Taking the pulse of peatland carbon emissions could measure climate impact of development
A new way to take the pulse of carbon emissions could help track how the industrial development of peatlands contributes to climate change, as well as measure their recovery once development ends.
In a new paper published in the journal Scientific Reports, a team of researchers led by the University of Glasgow discuss how they have used carbon-14 dating to determine for the first time the age of carbon dioxide being released from peatland sites.
The researchers monitored carbon emissions from peatlands in Malaysia's North Selangor Peat Swamp Forest (in Selangor State, close to Kuala Lumpur) and an established oil palm plantation in south Selangor over a five-day period during the country's dry season.
Peatlands, which are composed of partially decayed plant and other organic matter accumulated over thousands of years, are 'carbon sinks' which capture and hold decaying plant material.
When peatlands are disturbed, as they are in Malaysia by logging and palm oil production, the carbon they store can be released into rivers. While the process by which peatlands release carbon into rivers is well-understood, the research team were keen to see if these rivers then release old peatland carbon to the atmosphere as gas. Evidence of older carbon release could signal that old carbon is being released into the atmosphere, and as no longer stored would contribute to climate change.
To do so, they collected samples of carbon dioxide being released from the water draining from the peatland and brought them back for analysis at the Scottish Universities Environmental Research Centre (SUERC) in East Kilbride.
The SUERC team measured the levels of a radio- isotope of carbon called carbon-14 in each sample. The level of radioactive decay in those samples allows scientists to accurately determine the age of each sample.
Professor Susan Waldron, of the University of Glasgow's School of Geographical and Earth Sciences, is the paper's lead author. Prof Waldron said: "We were keen to determine whether we could use carbon-14 dating to measure the pulse of the carbon cycle at both peatland sites.
"Would it be an older and slower carbon pulse, from the thousands of years of carbon held within the peat, or a shorter and faster one, from plant matter deposited on the surface of the peat in the last few years?
"We chose these particular sites in Malaysia because they had both been used for a number of different purposes in recent decades, which gave us the chance to collect samples from peatlands with different degrees of disturbance."
Their analysis showed in the more degraded, industrially-exploited areas carbon, which had previously been trapped over the last seven hundred years was being released—a sign that the peatland's historic stores of carbon was being lost into the atmosphere.
However, their research also revealed that at a forest site where logging had stopped 30 years ago and had been left to regrow, old carbon was not being degassed, suggesting that recovery of a more natural carbon cycle is possible.
Professor Waldron added: "Using carbon-14 dating like this could give conservationists and land managers a deeper understanding of the effect that development work is having on peatlands. That could lead to more informed decision-making, helping balance land management for economic development against their impact on the environment and their contribution to climate change. Although this research was in Malaysia the scientific principles means the technique is transferable to other peatlands globally.

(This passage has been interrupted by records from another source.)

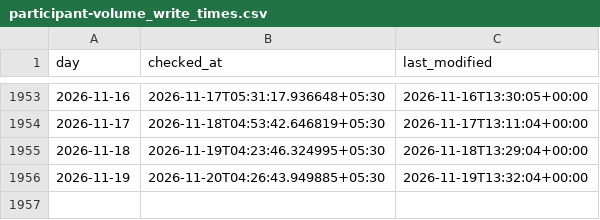
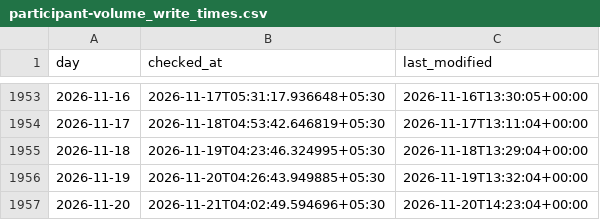
Before and after one commit to exepex/omenix-ingestion, a CSV file: research/data/flow_history/participant-volume_write_times.csv, drawn as a sheet; only a part is shown, gaps mark what is left out.

```diff
--- a/research/data/flow_history/participant-volume_write_times.csv
+++ b/research/data/flow_history/participant-volume_write_times.csv
@@ -1956 +1956,2 @@ day,checked_at,last_modified
 2026-11-19,2026-11-20T04:26:43.949885+05:30,2026-11-19T13:32:04+00:00
+2026-11-20,2026-11-21T04:02:49.594696+05:30,2026-11-20T14:23:04+00:00
```
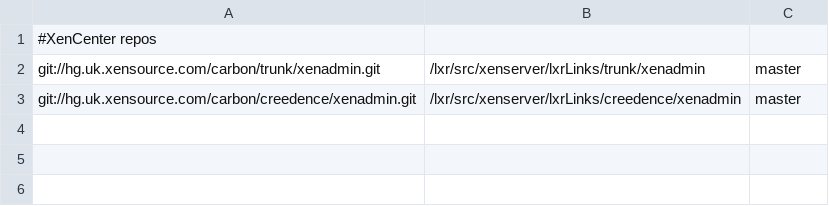
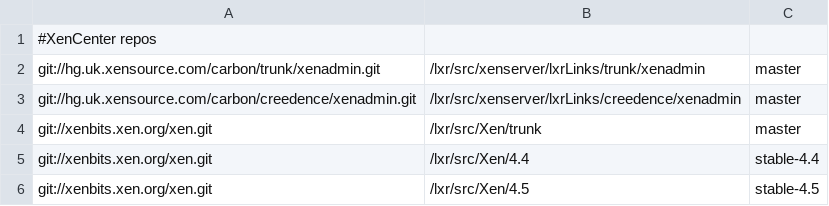
Before and after one commit to philippegabriel/lxr_scripts, a CSV file: gitrepos.csv, drawn as a sheet; the diff names each change by its address in the sheet, - before the commit and + after, or states it on an @@ line.

Commit message:
adding Xen git repos

```diff
--- a/gitrepos.csv
+++ b/gitrepos.csv
+row 4: git://xenbits.xen.org/xen.git | /lxr/src/Xen/trunk | master
+row 5: git://xenbits.xen.org/xen.git | /lxr/src/Xen/4.4 | stable-4.4
+row 6: git://xenbits.xen.org/xen.git | /lxr/src/Xen/4.5 | stable-4.5
```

"There's still lots of further research for us to do, including trying to pin down more precisely when peatland sites begin to capture carbon again after being disturbed, which will widen the potential uses of this tool to take the pulse of peatlands."
Dr. Stephanie Evers of Liverpool John Moores University is one of the paper's co-authors. Dr. Evers said: "Despite peatlands being globally significant stores of carbon, their drainage and conversion to agriculture results in millions of tonnes of carbon being lost annually due to decomposition, fires and flushed into drainage waters. As such, their restoration is massively important for climate change mitigation. Yet there are still large gaps in understanding of the best practices for restoring sites and how long this process takes.

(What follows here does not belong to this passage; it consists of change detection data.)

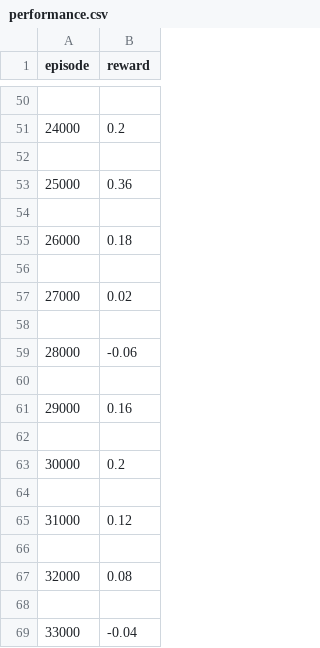
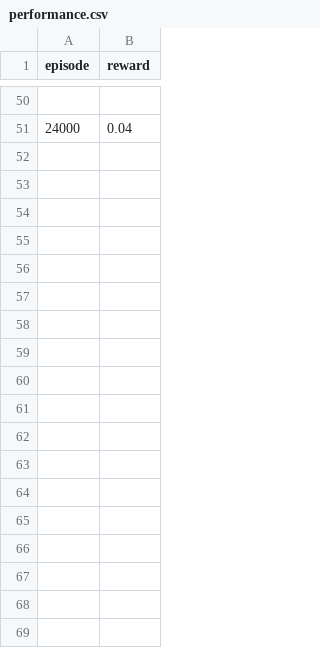
Before and after one commit to nicholaslambs/cse151a_project, a CSV file: rl_card/experiments/uno_dqn_result/performance.csv, drawn as a sheet; only a part is shown, gaps mark what is left out; the diff covers the shown part only.

```diff
--- a/rl_card/experiments/uno_dqn_result/performance.csv
+++ b/rl_card/experiments/uno_dqn_result/performance.csv
@@ -50,20 +50,2 @@ episode,reward
 
-24000,0.2
-
-25000,0.36
-
-26000,0.18
-
-27000,0.02
-
-28000,-0.06
-
-29000,0.16
-
-30000,0.2
-
-31000,0.12
-
-32000,0.08
-
-33000,-0.04
+24000,0.04
```
Also changed, not shown: 32 removed rows and 21 edited cells elsewhere in this file, 8 other files.
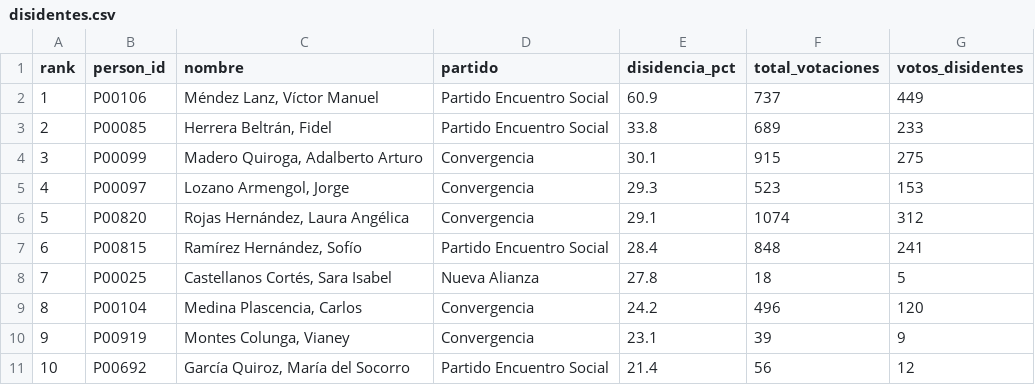
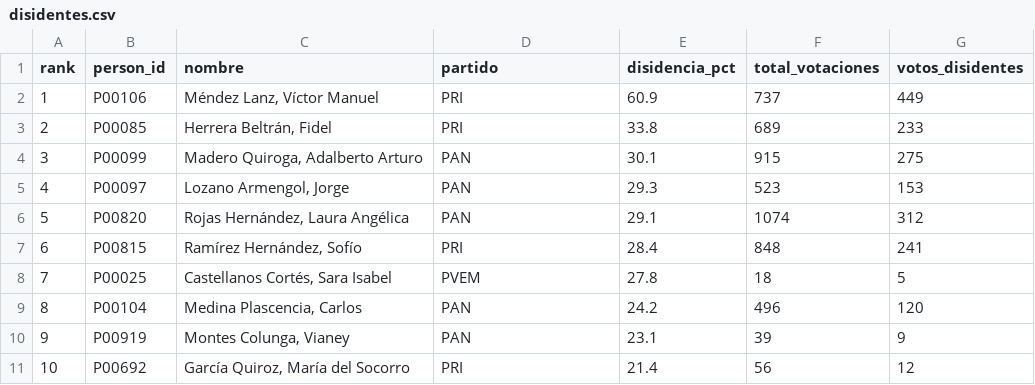
Before and after one commit to Yarlan1503/observatorio-congreso, a CSV file: analysis/analisis-senado/output/disidentes.csv, drawn as a sheet.

```diff
--- a/analysis/analisis-senado/output/disidentes.csv
+++ b/analysis/analisis-senado/output/disidentes.csv
@@ -1,11 +1,11 @@
 rank,person_id,nombre,partido,disidencia_pct,total_votaciones,votos_disidentes
-1,P00106,"Méndez Lanz, Víctor Manuel",Partido Encuentro Social,60.9,737,449
-2,P00085,"Herrera Beltrán, Fidel",Partido Encuentro Social,33.8,689,233
-3,P00099,"Madero Quiroga, Adalberto Arturo",Convergencia,30.1,915,275
-4,P00097,"Lozano Armengol, Jorge",Convergencia,29.3,523,153
-5,P00820,"Rojas Hernández, Laura Angélica",Convergencia,29.1,1074,312
-6,P00815,"Ramírez Hernández, Sofío",Partido Encuentro Social,28.4,848,241
-7,P00025,"Castellanos Cortés, Sara Isabel",Nueva Alianza,27.8,18,5
-8,P00104,"Medina Plascencia, Carlos",Convergencia,24.2,496,120
-9,P00919,"Montes Colunga, Vianey",Convergencia,23.1,39,9
-10,P00692,"García Quiroz, María del Socorro",Partido Encuentro Social,21.4,56,12
+1,P00106,"Méndez Lanz, Víctor Manuel",PRI,60.9,737,449
+2,P00085,"Herrera Beltrán, Fidel",PRI,33.8,689,233
+3,P00099,"Madero Quiroga, Adalberto Arturo",PAN,30.1,915,275
+4,P00097,"Lozano Armengol, Jorge",PAN,29.3,523,153
+5,P00820,"Rojas Hernández, Laura Angélica",PAN,29.1,1074,312
+6,P00815,"Ramírez Hernández, Sofío",PRI,28.4,848,241
+7,P00025,"Castellanos Cortés, Sara Isabel",PVEM,27.8,18,5
+8,P00104,"Medina Plascencia, Carlos",PAN,24.2,496,120
+9,P00919,"Montes Colunga, Vianey",PAN,23.1,39,9
+10,P00692,"García Quiroz, María del Socorro",PRI,21.4,56,12
```
Also changed, not shown: analysis/analisis-senado/output/comparacion_poder.csv, analysis/analisis-senado/output/poder_34.csv, 27 other files.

"Development of a tool which can provide evidence of both the level of degradation and where restoration of the carbon storage function has occurred will aid in conservation design, management and evidence of areas in need of greater intervention."